=== Assigned task ===
Please return all lines from the records below that include the string "private".

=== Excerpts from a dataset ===
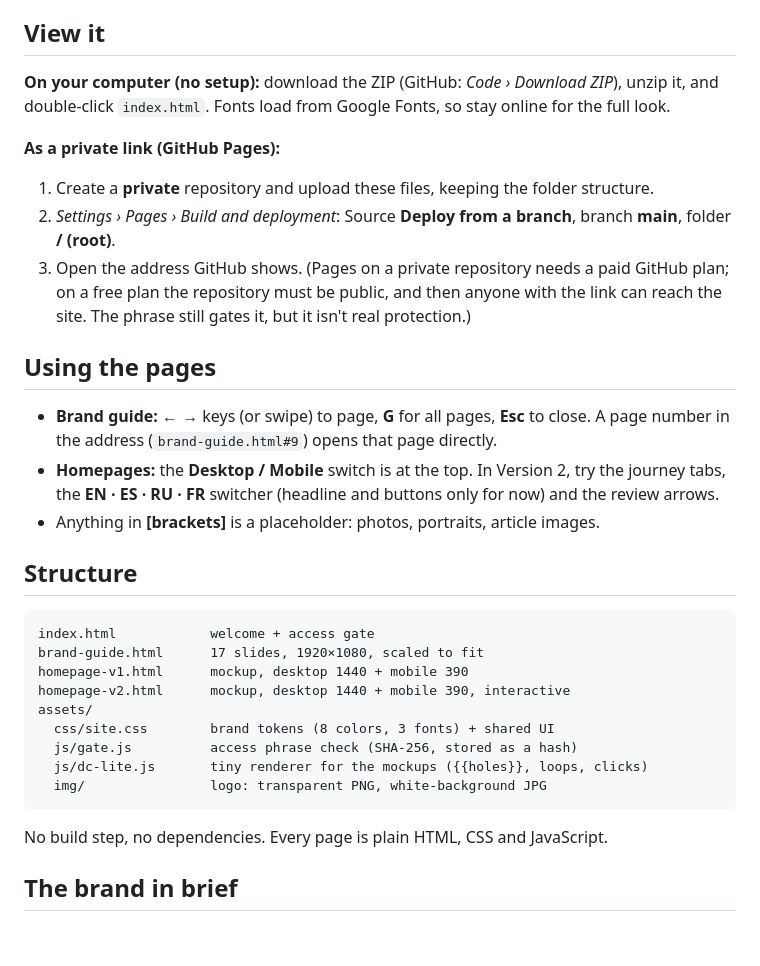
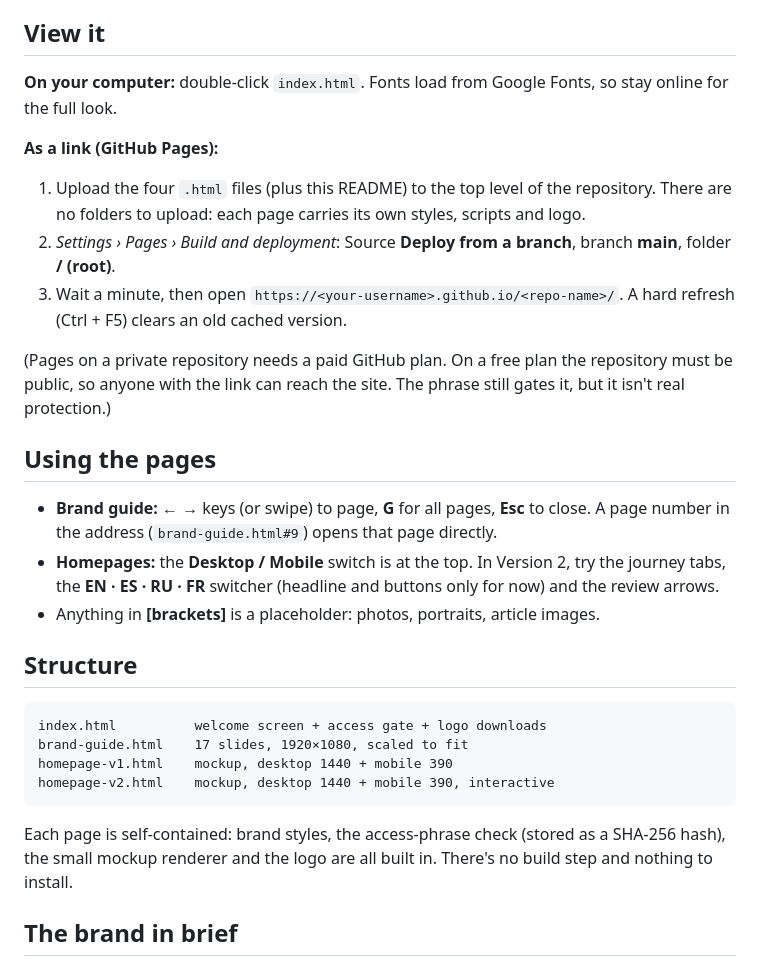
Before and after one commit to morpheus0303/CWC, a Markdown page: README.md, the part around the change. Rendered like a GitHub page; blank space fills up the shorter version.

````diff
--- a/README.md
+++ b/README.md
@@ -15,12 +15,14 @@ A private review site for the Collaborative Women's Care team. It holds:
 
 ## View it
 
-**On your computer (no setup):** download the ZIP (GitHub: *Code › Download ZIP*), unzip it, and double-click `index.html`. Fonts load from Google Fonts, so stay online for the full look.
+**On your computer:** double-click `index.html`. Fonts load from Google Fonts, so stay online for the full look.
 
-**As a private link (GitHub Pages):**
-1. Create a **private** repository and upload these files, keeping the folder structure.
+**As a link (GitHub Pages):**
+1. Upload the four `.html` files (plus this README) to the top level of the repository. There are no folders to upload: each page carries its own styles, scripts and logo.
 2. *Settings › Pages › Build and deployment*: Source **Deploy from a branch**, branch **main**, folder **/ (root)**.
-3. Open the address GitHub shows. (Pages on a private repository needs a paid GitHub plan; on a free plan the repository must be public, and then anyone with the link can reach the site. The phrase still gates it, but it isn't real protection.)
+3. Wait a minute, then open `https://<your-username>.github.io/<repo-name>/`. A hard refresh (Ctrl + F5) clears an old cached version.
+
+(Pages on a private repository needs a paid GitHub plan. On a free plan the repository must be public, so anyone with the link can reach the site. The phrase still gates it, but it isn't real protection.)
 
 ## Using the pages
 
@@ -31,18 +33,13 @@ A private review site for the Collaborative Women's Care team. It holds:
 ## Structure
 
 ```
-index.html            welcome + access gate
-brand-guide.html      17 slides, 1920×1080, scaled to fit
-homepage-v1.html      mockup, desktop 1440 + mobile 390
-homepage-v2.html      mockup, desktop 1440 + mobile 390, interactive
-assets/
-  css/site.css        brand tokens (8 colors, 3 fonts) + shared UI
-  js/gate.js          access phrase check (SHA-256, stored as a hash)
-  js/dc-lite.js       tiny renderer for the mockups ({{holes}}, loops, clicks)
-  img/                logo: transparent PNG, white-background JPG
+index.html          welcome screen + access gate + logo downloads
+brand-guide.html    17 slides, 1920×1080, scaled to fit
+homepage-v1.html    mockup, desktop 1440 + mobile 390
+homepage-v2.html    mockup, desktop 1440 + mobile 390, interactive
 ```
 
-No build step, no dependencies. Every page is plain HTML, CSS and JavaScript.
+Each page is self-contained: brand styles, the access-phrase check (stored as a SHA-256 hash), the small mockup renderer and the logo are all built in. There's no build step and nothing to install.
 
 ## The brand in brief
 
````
--
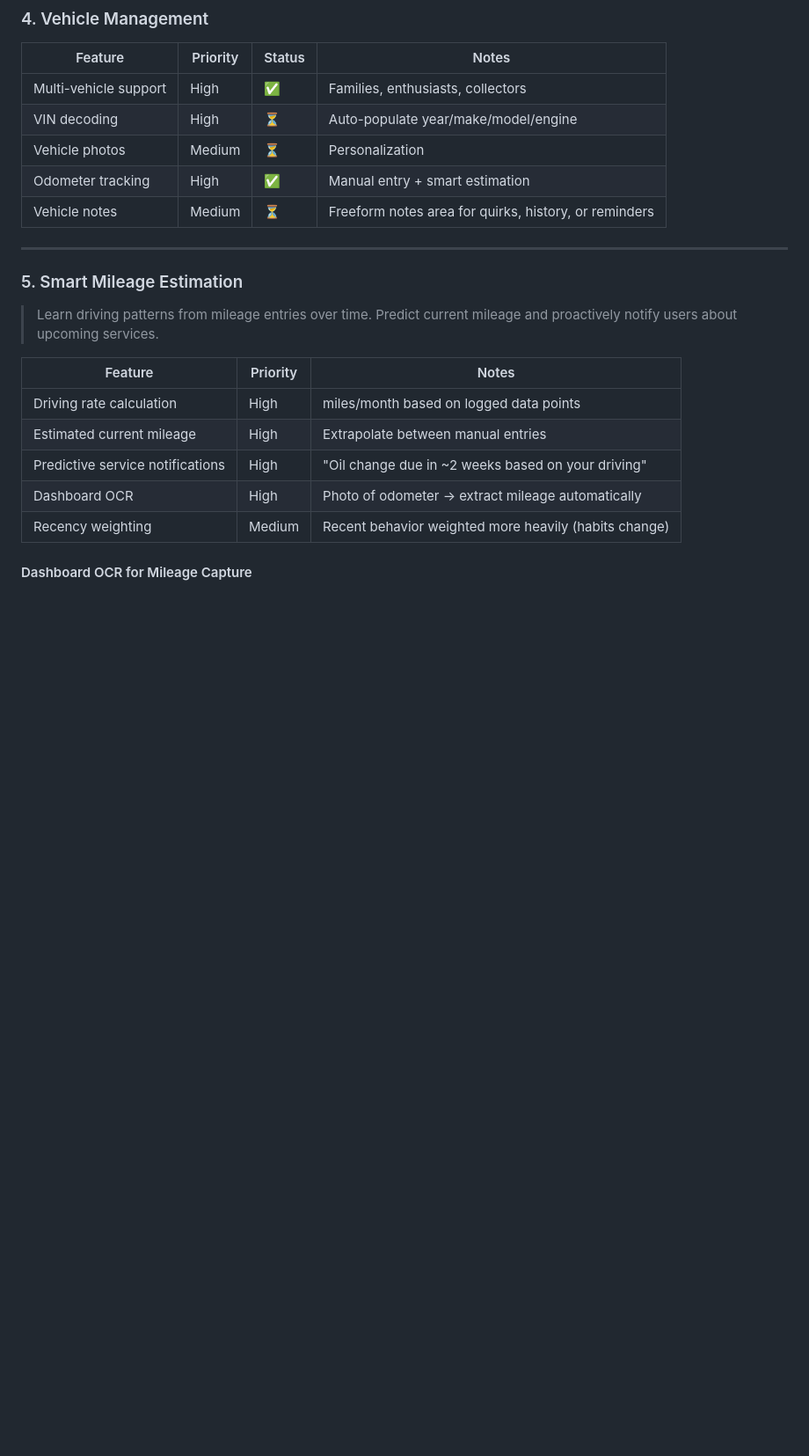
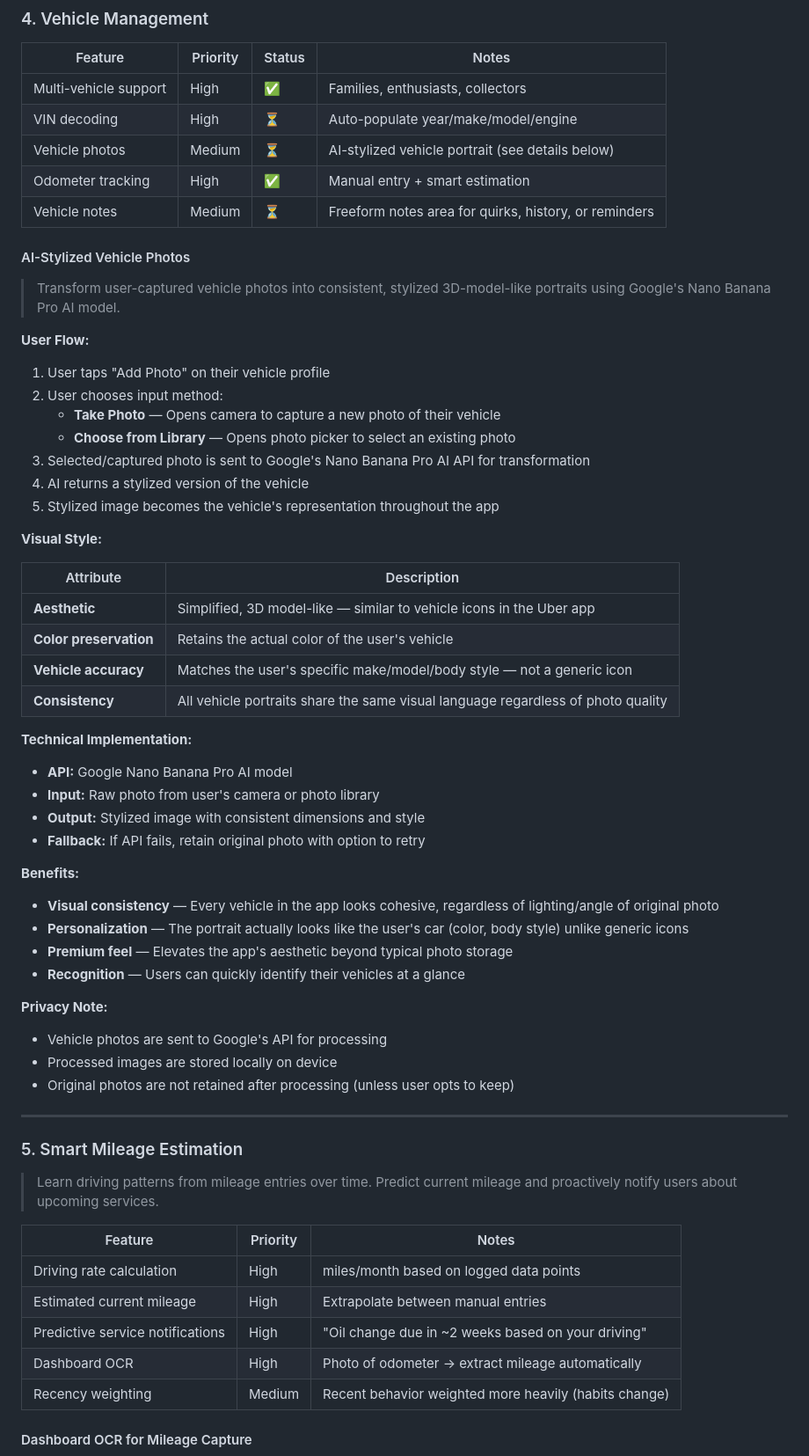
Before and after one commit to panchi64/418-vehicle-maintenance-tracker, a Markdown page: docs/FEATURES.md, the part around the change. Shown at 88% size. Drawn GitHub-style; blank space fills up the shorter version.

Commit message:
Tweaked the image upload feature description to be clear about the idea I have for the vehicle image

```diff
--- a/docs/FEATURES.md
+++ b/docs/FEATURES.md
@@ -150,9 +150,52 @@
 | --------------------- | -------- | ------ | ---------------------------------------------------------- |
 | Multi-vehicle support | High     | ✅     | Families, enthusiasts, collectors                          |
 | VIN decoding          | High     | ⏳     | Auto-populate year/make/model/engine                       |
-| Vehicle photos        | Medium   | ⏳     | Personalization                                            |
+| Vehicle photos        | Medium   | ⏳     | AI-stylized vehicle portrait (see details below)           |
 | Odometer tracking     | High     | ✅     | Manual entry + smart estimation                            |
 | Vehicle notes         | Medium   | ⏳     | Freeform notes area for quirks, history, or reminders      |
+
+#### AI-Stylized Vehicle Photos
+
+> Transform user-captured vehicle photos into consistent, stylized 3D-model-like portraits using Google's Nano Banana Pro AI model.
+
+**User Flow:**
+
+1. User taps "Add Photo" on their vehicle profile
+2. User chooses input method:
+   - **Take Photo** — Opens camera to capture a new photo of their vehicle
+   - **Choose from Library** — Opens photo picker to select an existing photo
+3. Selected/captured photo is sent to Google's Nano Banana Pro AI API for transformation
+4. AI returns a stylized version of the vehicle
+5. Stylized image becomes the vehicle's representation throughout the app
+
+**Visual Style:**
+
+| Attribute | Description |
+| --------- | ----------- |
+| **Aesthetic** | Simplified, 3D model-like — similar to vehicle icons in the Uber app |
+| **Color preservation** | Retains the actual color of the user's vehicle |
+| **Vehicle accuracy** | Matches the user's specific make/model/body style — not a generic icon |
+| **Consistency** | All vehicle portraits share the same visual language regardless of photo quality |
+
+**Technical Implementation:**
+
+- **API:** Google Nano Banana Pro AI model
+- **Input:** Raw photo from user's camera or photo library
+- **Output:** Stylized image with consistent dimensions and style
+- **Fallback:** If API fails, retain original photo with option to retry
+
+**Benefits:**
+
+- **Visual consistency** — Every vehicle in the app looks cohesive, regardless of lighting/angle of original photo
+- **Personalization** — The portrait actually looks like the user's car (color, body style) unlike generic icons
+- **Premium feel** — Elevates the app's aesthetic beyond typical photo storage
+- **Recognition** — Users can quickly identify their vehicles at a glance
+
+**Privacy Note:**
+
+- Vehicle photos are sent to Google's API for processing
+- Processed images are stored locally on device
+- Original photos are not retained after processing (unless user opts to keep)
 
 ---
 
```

=== Solved exercise ===
@@ -15,12 +15,14 @@ A private review site for the Collaborative Women's Care team. It holds:
-**As a private link (GitHub Pages):**
-1. Create a **private** repository and upload these files, keeping the folder structure.
-3. Open the address GitHub shows. (Pages on a private repository needs a paid GitHub plan; on a free plan the repository must be public, and then anyone with the link can reach the site. The phrase still gates it, but it isn't real protection.)
+(Pages on a private repository needs a paid GitHub plan. On a free plan the repository must be public, so anyone with the link can reach the site. The phrase still gates it, but it isn't real protection.)
@@ -31,18 +33,13 @@ A private review site for the Collaborative Women's Care team. It holds:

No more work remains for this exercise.